* **Change detection outputs**
------

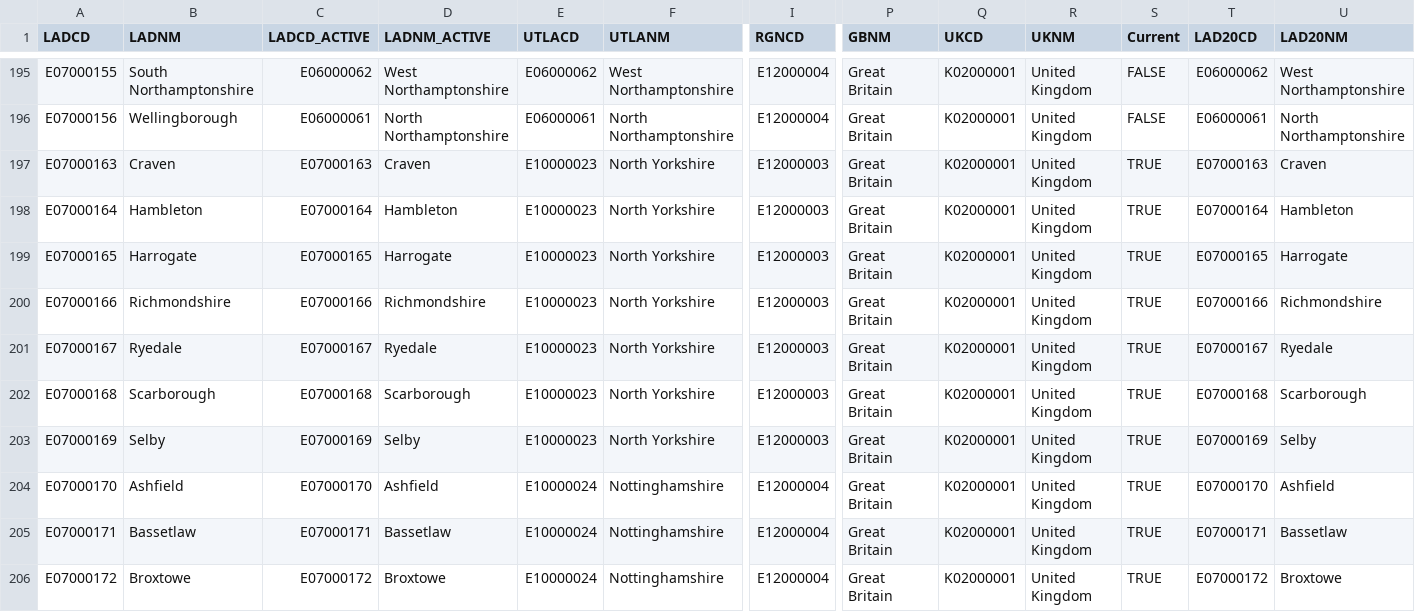
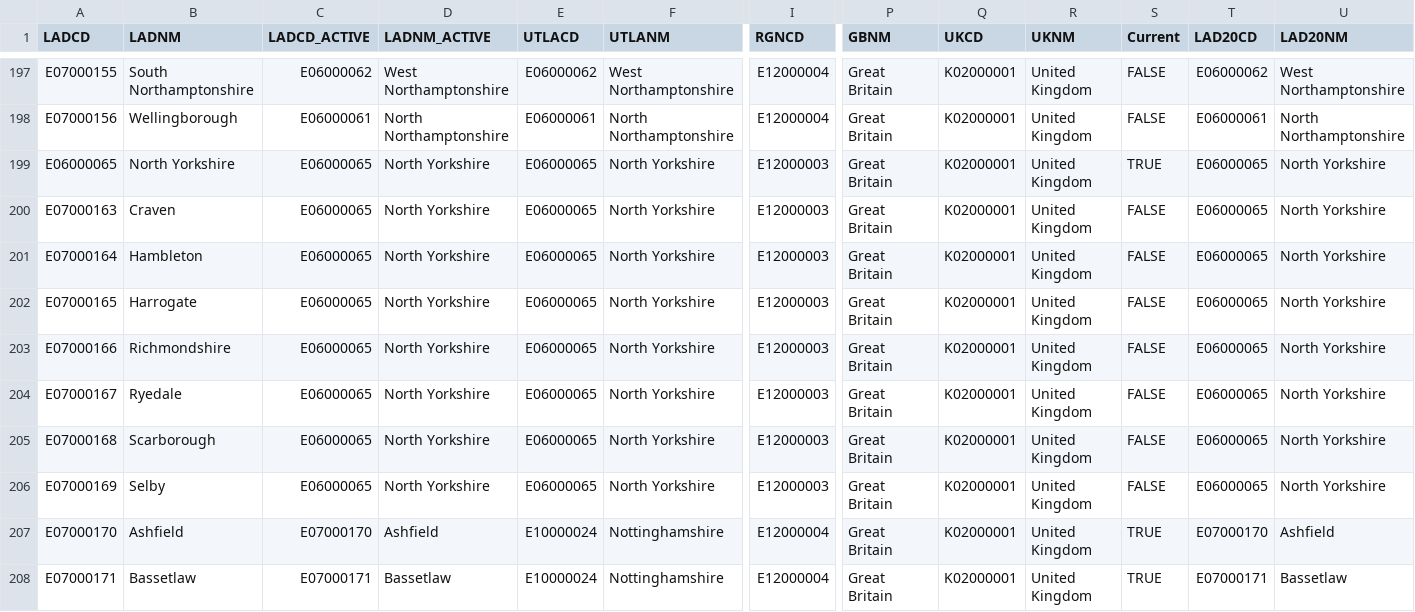
Before and after one commit to drkane/geo-lookups, a CSV file: la_all_codes.csv, drawn as a sheet; only a part is shown, gaps mark what is left out; the shorter side is filled out with more unchanged rows; addresses are those after the commit; rows hold the shown columns only; the diff covers the shown part only; the diff names each change by its address in the sheet, - before the commit and + after, or states it on an @@ line.

```diff
--- a/la_all_codes.csv
+++ b/la_all_codes.csv
+row 199: E06000065 | North Yorkshire | E06000065 | North Yorkshire | E06000065 | North Yorkshire | E12000003 | Great Britain | K02000001 | United Kingdom | TRUE | E06000065 | North Yorkshire
-C200 (LADCD_ACTIVE): E07000163
+C200 (LADCD_ACTIVE): E06000065
-D200 (LADNM_ACTIVE): Craven
+D200 (LADNM_ACTIVE): North Yorkshire
-E200:E206 (UTLACD): E10000023
+E200:E206 (UTLACD): E06000065
-S200:S206 (Current): TRUE
+S200:S206 (Current): FALSE
-T200 (LAD20CD): E07000163
+T200 (LAD20CD): E06000065
-U200 (LAD20NM): Craven
+U200 (LAD20NM): North Yorkshire
-C201 (LADCD_ACTIVE): E07000164
+C201 (LADCD_ACTIVE): E06000065
-D201 (LADNM_ACTIVE): Hambleton
+D201 (LADNM_ACTIVE): North Yorkshire
-T201 (LAD20CD): E07000164
+T201 (LAD20CD): E06000065
-U201 (LAD20NM): Hambleton
+U201 (LAD20NM): North Yorkshire
-C202 (LADCD_ACTIVE): E07000165
+C202 (LADCD_ACTIVE): E06000065
-D202 (LADNM_ACTIVE): Harrogate
+D202 (LADNM_ACTIVE): North Yorkshire
-T202 (LAD20CD): E07000165
+T202 (LAD20CD): E06000065
-U202 (LAD20NM): Harrogate
+U202 (LAD20NM): North Yorkshire
-C203 (LADCD_ACTIVE): E07000166
+C203 (LADCD_ACTIVE): E06000065
-D203 (LADNM_ACTIVE): Richmondshire
+D203 (LADNM_ACTIVE): North Yorkshire
-T203 (LAD20CD): E07000166
+T203 (LAD20CD): E06000065
-U203 (LAD20NM): Richmondshire
+U203 (LAD20NM): North Yorkshire
-C204 (LADCD_ACTIVE): E07000167
+C204 (LADCD_ACTIVE): E06000065
-D204 (LADNM_ACTIVE): Ryedale
+D204 (LADNM_ACTIVE): North Yorkshire
-T204 (LAD20CD): E07000167
+T204 (LAD20CD): E06000065
-U204 (LAD20NM): Ryedale
+U204 (LAD20NM): North Yorkshire
-C205 (LADCD_ACTIVE): E07000168
+C205 (LADCD_ACTIVE): E06000065
-D205 (LADNM_ACTIVE): Scarborough
+D205 (LADNM_ACTIVE): North Yorkshire
-T205 (LAD20CD): E07000168
+T205 (LAD20CD): E06000065
-U205 (LAD20NM): Scarborough
+U205 (LAD20NM): North Yorkshire
-C206 (LADCD_ACTIVE): E07000169
+C206 (LADCD_ACTIVE): E06000065
-D206 (LADNM_ACTIVE): Selby
+D206 (LADNM_ACTIVE): North Yorkshire
-T206 (LAD20CD): E07000169
+T206 (LAD20CD): E06000065
-U206 (LAD20NM): Selby
+U206 (LAD20NM): North Yorkshire
```
Also changed, not shown: 3 added rows and 70 edited cells elsewhere in this file, area_all_codes.csv, utla_all_codes.csv, 2 other files.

------

* **REQUIRED ACTION**
Show all lines above that contain "file".

* **EXERCISE RESPONSE**
Before and after one commit to drkane/geo-lookups, a CSV file: la_all_codes.csv, drawn as a sheet; only a part is shown, gaps mark what is left out; the shorter side is filled out with more unchanged rows; addresses are those after the commit; rows hold the shown columns only; the diff covers the shown part only; the diff names each change by its address in the sheet, - before the commit and + after, or states it on an @@ line.
Also changed, not shown: 3 added rows and 70 edited cells elsewhere in this file, area_all_codes.csv, utla_all_codes.csv, 2 other files.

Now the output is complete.